BELLEVILLE, Ill. – Scott Hettenhausen worked at the Casino Queen for nearly two decades. In October, he and hundreds of fellow participants in the casino’s Employee Stock Ownership Plan learned their investment shot craps.
“I was devastated. I was really counting on that money,” Hettenhausen said.
His account balance plummeted more than $19,000 in one year, a dramatic drop explained in a letter Scott shared with Fox 2 from Casino Queen President Terry Hanger. In it, Hanger reveals company profits fell nearly 60 percent between 2016 and 2018.
“All of these factors resulted in the independent trustee and the appraiser determining our stock value has sharply declined,” Hettenhausen said.
To understand this decline, it’s important to first understand what an ESOP is and how it operates.
“You’re on the ride. There’s lots of upside. There’s also some downside,” Hettenhausen said.
Alberto del Pilar, managing director at St. Louis investment bank Butcher Joseph & Co., explained the process though the firm was not involved in the Casino Queen ESOP.

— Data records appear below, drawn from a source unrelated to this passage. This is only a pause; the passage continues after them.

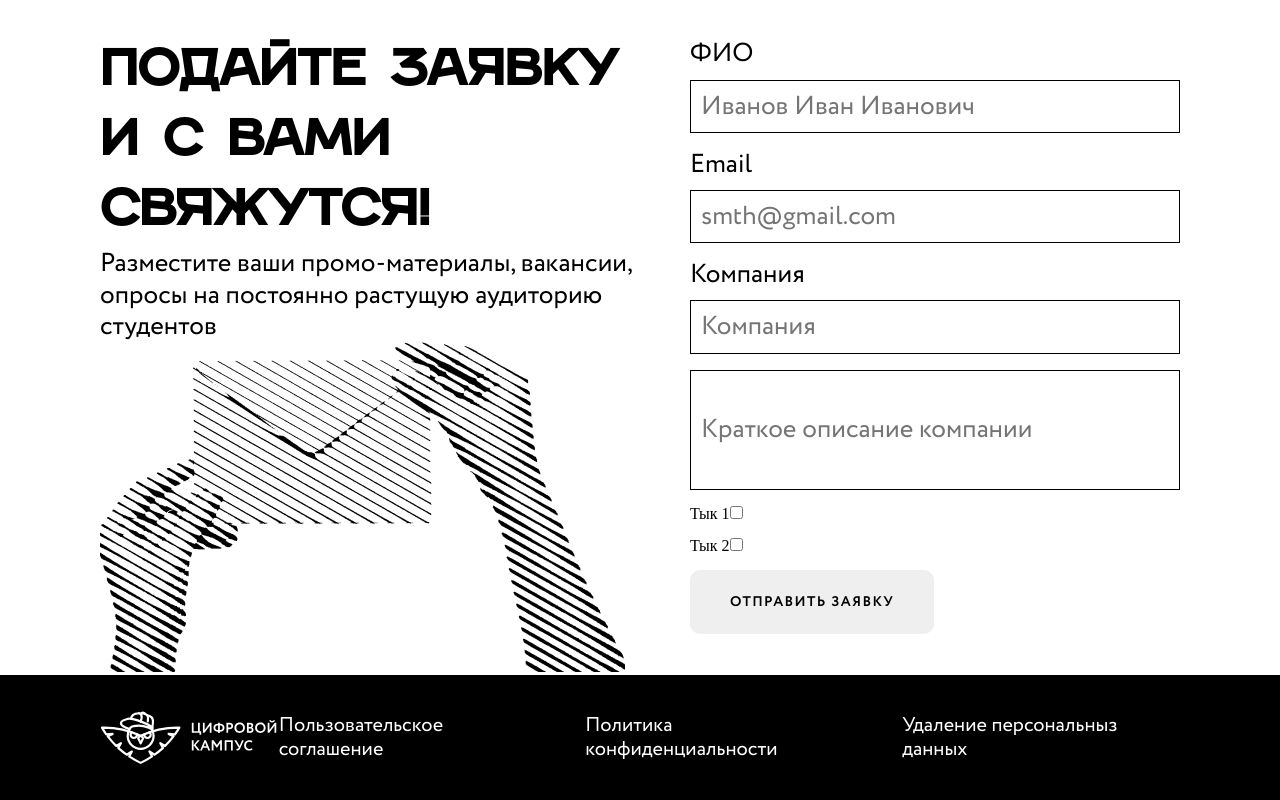
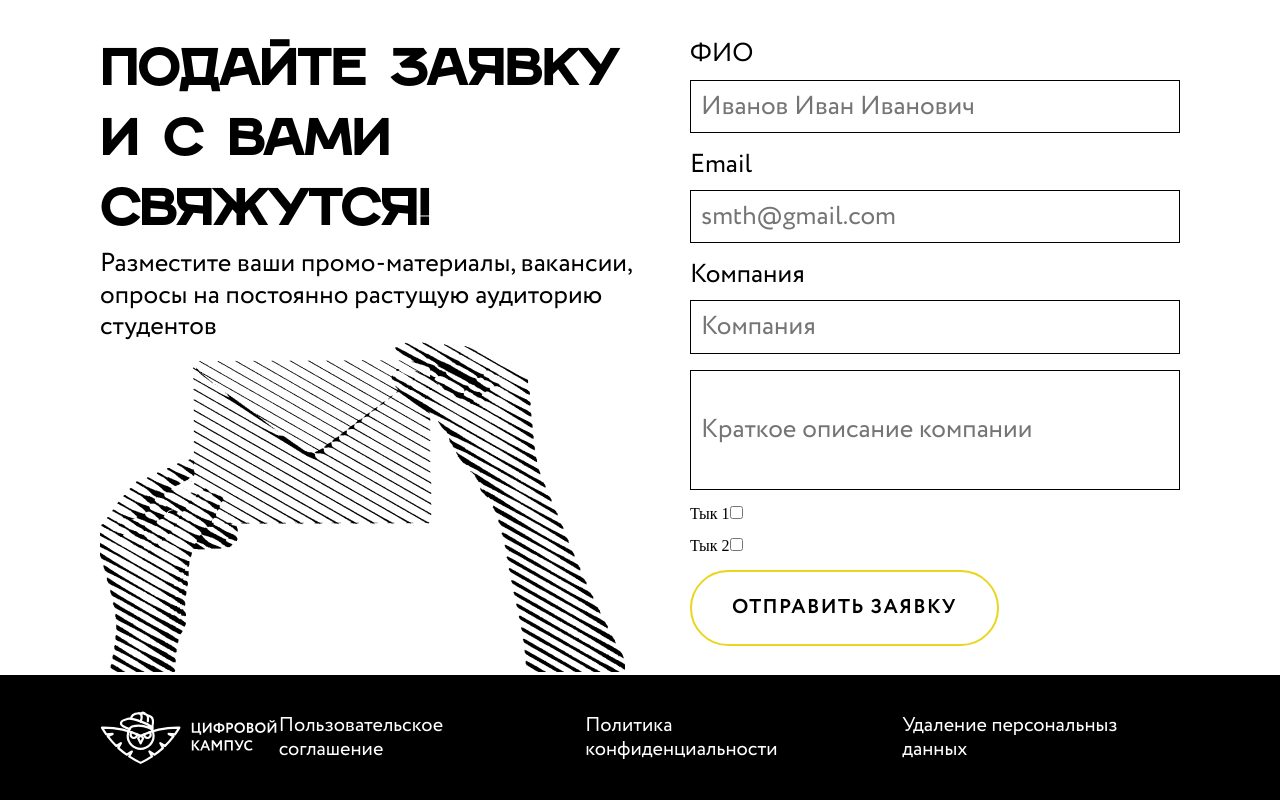
Before and after one commit to yaa-ku/landing-ws-hack, a Next.js app: page /businessPage in a window 1280 px wide. Shown: the part 1344-2144 px from the top of the page. Built offline with nearby package versions, Linux system fonts and the light colour scheme.

Commit message:
added custom button

```diff
--- a/src/components/businessBlock/form/form.tsx
+++ b/src/components/businessBlock/form/form.tsx
@@ -5,6 +5,7 @@ import s from './form.module.scss'
 import Image from 'next/image';
 import clsx from 'clsx';
 import { SubmitHandler, useForm } from 'react-hook-form';
+import { Button } from '@/ui-kit/button/button';
 
 interface IFormInput {
     name: string;
@@ -100,7 +101,10 @@ export const Form = () => {
                 </div>
 
 
-                <button className={clsx(s['button'], 'body-2')} type={'submit'}>Отправить заявку</button>
+                <Button type={'submit'}
+                        label={'Отправить заявку'}
+                        style={'secondary'}
+                />
             </form>
         </div>
     );
--- a/src/components/naviganion/navigation.module.scss
+++ b/src/components/naviganion/navigation.module.scss
@@ -4,6 +4,12 @@
 .navigation{
   @include flex-row(30%);
   padding-top: 50px;
+
+  &-block{
+    width: 50%;
+    @include flex-row();
+    justify-content: space-between;
+  }
 
   &__logo{
     width: 183px;
--- a/src/components/naviganion/navigation.tsx
+++ b/src/components/naviganion/navigation.tsx
@@ -6,6 +6,7 @@ import Logo from 'public/logo.svg';
 import Link from 'next/link';
 import clsx from 'clsx';
 import { useState } from 'react';
+import { Button } from '@/ui-kit/button/button';
 
 type ActivePageType = 'students' | 'business';
 
@@ -16,6 +17,7 @@ export const Navigation = () => {
     return (
         <div className={s['navigation']}>
             <Logo className={s['navigation__logo']}/>
+            <div className={s['navigation-block']}>
                 <div className={s['navigation__links']}>
                     <Link
                         className={clsx('link', activePage === 'students' && s['active-link'])}
@@ -35,6 +37,12 @@ export const Navigation = () => {
                     </Link>
                 </div>
 
+                {activePage === 'business' &&
+                    <Button label={'Подать заявку'}
+                            type={'button'}
+                    />
+                }
+            </div>
         </div>
     );
 };
--- a/src/styles/index.scss
+++ b/src/styles/index.scss
@@ -98,3 +98,23 @@
     transition: $default-transition;
   }
 }
+
+.button-text{
+  @extend %primary-font;
+  cursor: pointer;
+  font-size: 20px;
+  color: $accent-text-color;
+  transition: $default-transition;
+
+  &:hover {
+    color: $primary-text-color;
+    transition: $default-transition;
+  }
+
+  &--bold{
+    @extend %primary-font-bold;
+    cursor: pointer;
+    font-size: 20px;
+    color: $primary-text-color;
+  }
+}
--- /dev/null
+++ b/src/ui-kit/button/button.module.scss
@@ -0,0 +1,28 @@
+@import "src/styles/colors";
+@import "src/styles/variables";
+
+.button{
+  width: fit-content;
+  background-color: transparent;
+  justify-content: center;
+  align-items: center;
+  border: 2px solid $accent-color;
+  transition: background-color $default-transition all-ease;
+
+  &:hover{
+    background-color: $accent-color;
+    transition: background-color $default-transition all-ease;
+  }
+
+  &--primary{
+    @extend .button;
+    padding: 12px 28px;
+    border-radius: 30px;
+  }
+
+  &--secondary{
+    @extend .button;
+    padding: 24px 40px;
+    border-radius: 50px;
+  }
+}
--- /dev/null
+++ b/src/ui-kit/button/button.tsx
@@ -0,0 +1,39 @@
+'use client'
+
+// @flow
+import * as React from 'react';
+import clsx from 'clsx';
+import s from './button.module.scss'
+
+type ButtonType = 'button' | 'reset' | 'submit';
+type ButtonStyle = 'primary' | 'secondary';
+
+type ButtonProps = {
+    className?: string;
+    label?: string;
+    type?: ButtonType;
+    onClick?: () => void;
+    style?: ButtonStyle;
+};
+export const Button = ({
+                           className,
+                           type = 'button',
+                           onClick,
+                           label,
+                           style = 'primary'
+}: ButtonProps) => {
+    return (
+        <button className={clsx(style === 'primary'
+                                ? s['button--primary']
+                                : s['button--secondary'],
+                style === 'primary'
+                    ? 'button-text'
+                    : 'button-text--bold',
+                className)}
+                type={type}
+                onClick={onClick}
+        >
+            {label}
+        </button>
+    );
+};
```
Lines whose indentation alone changed are shown as unchanged.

“Usually, the company borrows money from third-party lenders and or uses some of its own cash that it might have available and then lends it to the trust,” del Pilar said.

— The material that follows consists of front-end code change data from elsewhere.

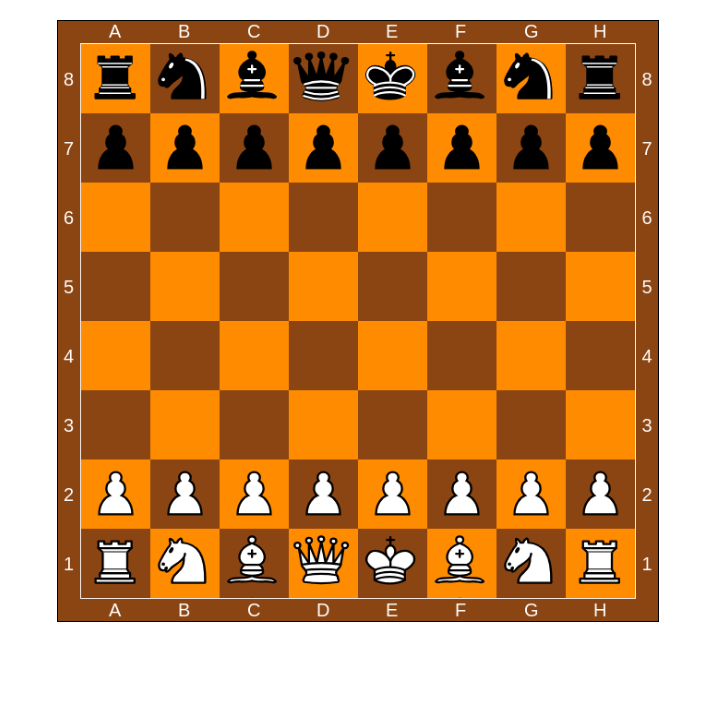
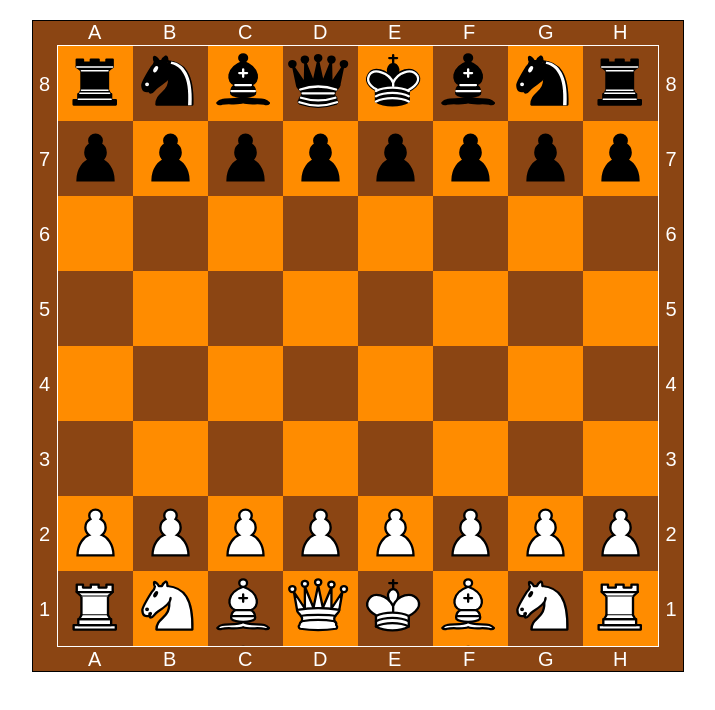
Before and after one commit to jl91/chess, an Angular app: page / in a window 1280 px wide. Shown: the top 710 px of the page, without its empty margins (282-997 px from the left). Built offline with nearby package versions, Linux system fonts and the light colour scheme.

Commit message:
fixing basic mouse over events

```diff
--- a/src/app/app.component.scss
+++ b/src/app/app.component.scss
@@ -5,8 +5,8 @@ div {
   justify-content: center;
   canvas {
     border: solid 1px black;
-    width: 600px;
-    height: 600px;
+    width: 650px;
+    height: 650px;
     margin-top: 20px;
   }
 }
--- a/src/app/service/app.service.ts
+++ b/src/app/service/app.service.ts
@@ -25,8 +25,6 @@ export class AppService {
   }
 
   public onMouseMove(event: MouseEvent): void {
-    this.boardService.drawMouseOver(event.x - 75, event.y - 75);
+    this.boardService.drawMouseOver(event.offsetX, event.offsetY);
   }
-
-
 }
```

That’s what happened in 2012 when the newly formed Casino Queen ESOP borrowed money to buy the casino from a group of private investors.

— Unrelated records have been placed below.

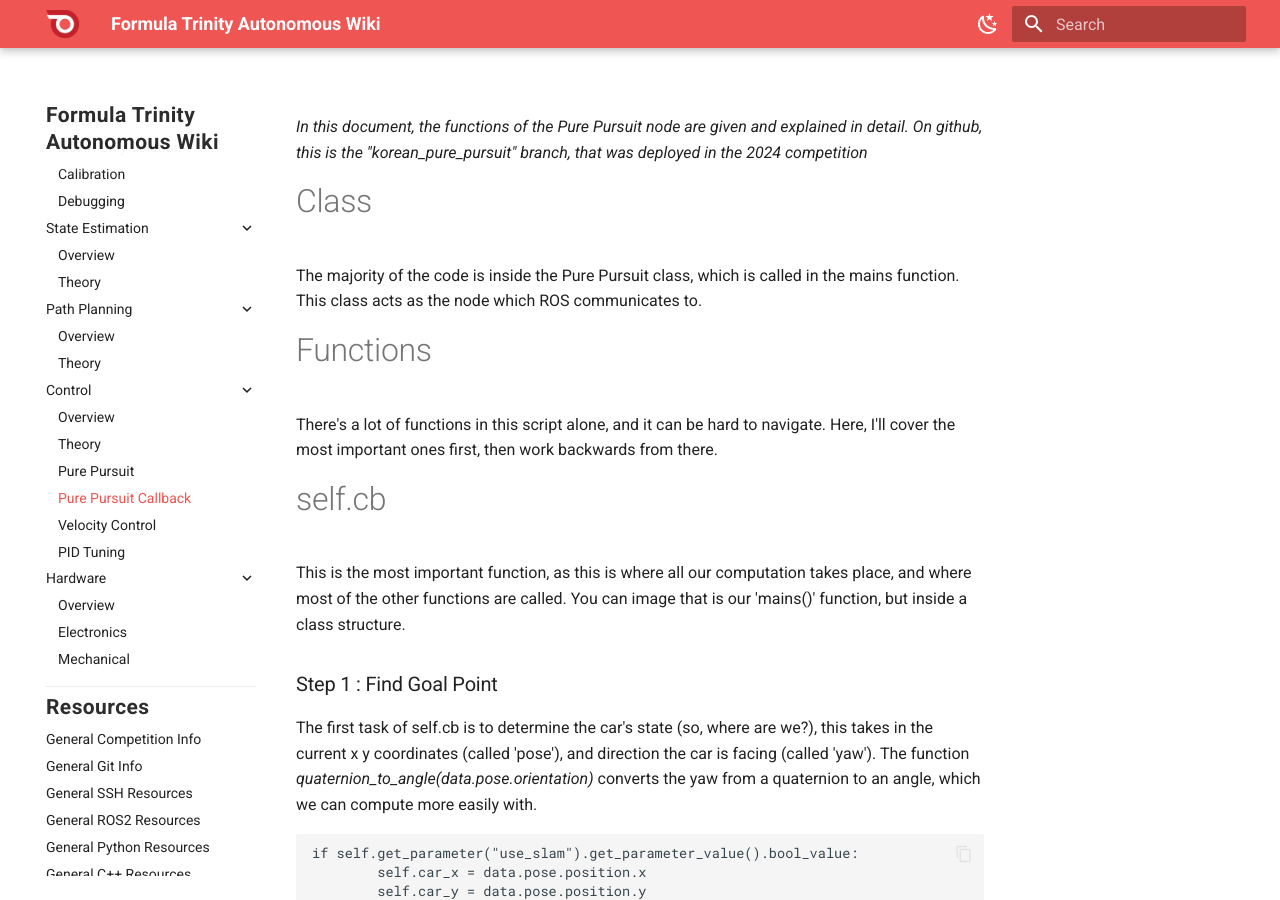
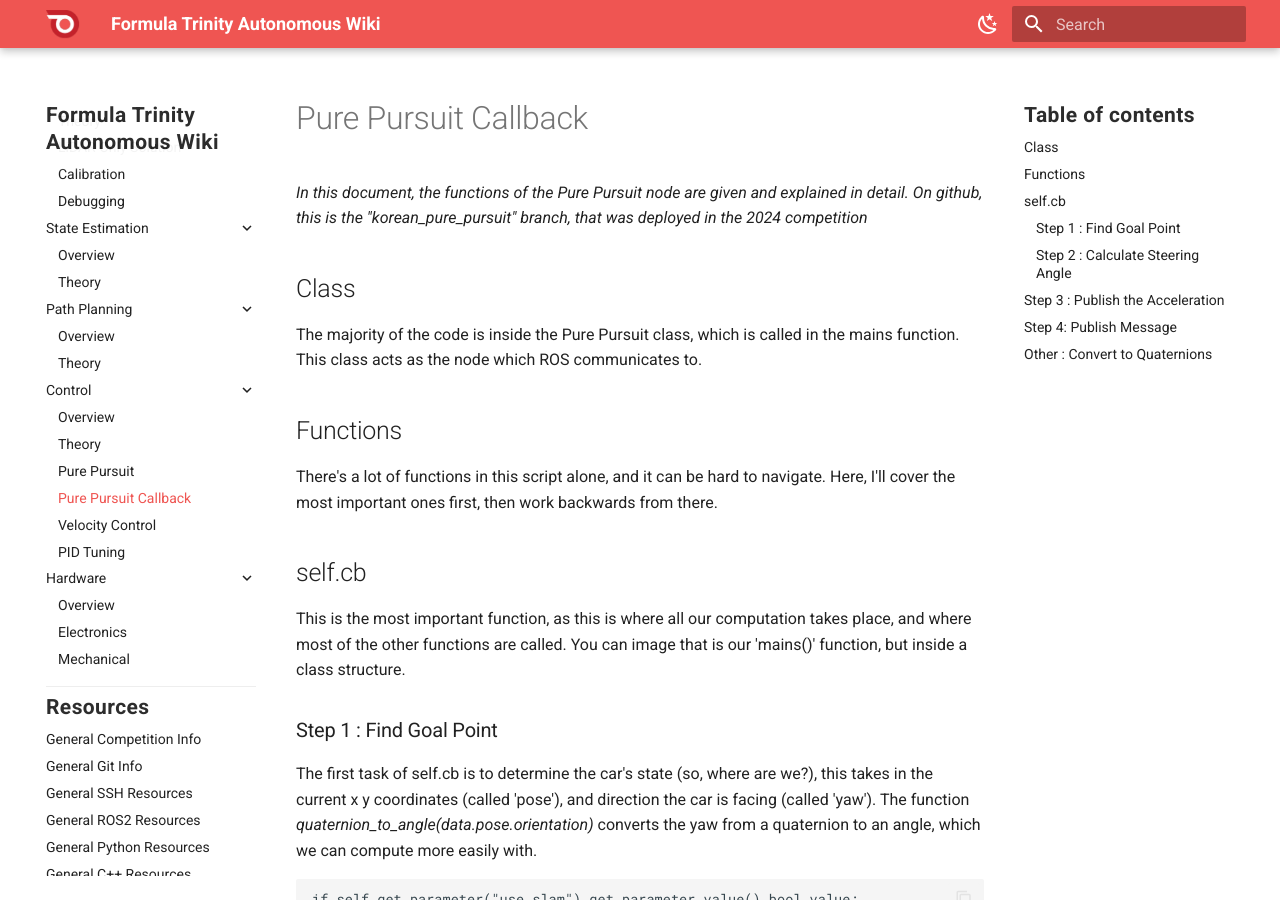
Before and after one commit to FT-Autonomous/ft_docs_2.0, an MkDocs documentation site: the page built from docs/departments/control/pure_pur_callback.md, in a window 1280 px wide and 900 px high. Built offline with MkDocs 1.6.1 and Material for MkDocs 9.7.7, drawn with Linux system fonts in a browser that asks for light colours.

Commit message:
Some syntax fixes

```diff
--- a/docs/departments/control/pure_pur_callback.md
+++ b/docs/departments/control/pure_pur_callback.md
@@ -1,13 +1,18 @@
+# Pure Pursuit Callback
+
 *In this document, the functions of the Pure Pursuit node are given and explained in detail. On github, this is the "korean_pure_pursuit" branch, that was deployed in the 2024 competition*
-# Class
+
+## Class
 
 The majority of the code is inside the Pure Pursuit class, which is called in the mains function. This class acts as the node which ROS communicates to.
-# Functions
+
+## Functions
 
 There's a lot of functions in this script alone, and it can be hard to navigate. Here, I'll cover the most important ones first, then work backwards from there.
 
-# self.cb
+## self.cb
 This is the most important function, as this is where all our computation takes place, and where most of the other functions are called. You can image that is our 'mains()' function, but inside a class structure.
+
 ### Step 1 : Find Goal Point
 
 The first task of self.cb is to determine the car's state (so, where are we?), this takes in the current x y coordinates (called 'pose'), and direction the car is facing (called 'yaw'). The function *quaternion_to_angle(data.pose.orientation)* converts the yaw from a quaternion to an angle, which we can compute more easily with.
```
Also changed, not shown: docs/resources/python.md (+0 -4 lines), docs/tutorials/path_planning_tutorial.md (+1 -1 lines), docs/tutorials/rdp_to_fta_pc.md (+3 -3 lines), docs/tutorials/run_code_not_ubuntu.md (+1 -5 lines).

An ESOP trust was started. The trust is required to repay the loan. As that happens, company stock shares are allocated to eligible employees. Participants don’t contribute their own earnings to the ESOP. Plan documents state the shares an individual receives each year is based off a formula that factors in the total compensation paid to participants, how much a person worked, what they made, and the amount the company contributed to repay the loan.
“They need to be prepared to see the value of their shares increase one year and also potentially decline in other years,” del Pilar said.
Fox 2 wanted to discuss the decline of the Casino Queen ESOP with casino president Terry Hanger but our requests for an on-camera interview were denied.
In a statement, casino representatives cite increased competition, the growth of video gaming, and failures of the previous management for the drop in ESOP value. The statement also notes a new board, management team, initiatives, and confidence in the future success of the business and the ESOP.
It has a similar tone to a company press release from 2012, touting the acquisition as an opportunity to create long-term economic benefits for employees. Nearly a decade after its inception, Scott Hettenhausen said he isn’t seeing those benefits.
“I just don’t know where to go. I just have so much anger. It’s just like, where did this money go?” he said.
Since ESOP participants are not making financial contributions to the plan, Alberto del Pilar recommends they consider finding other methods to save. You can read the full statement from the Casino Queen below.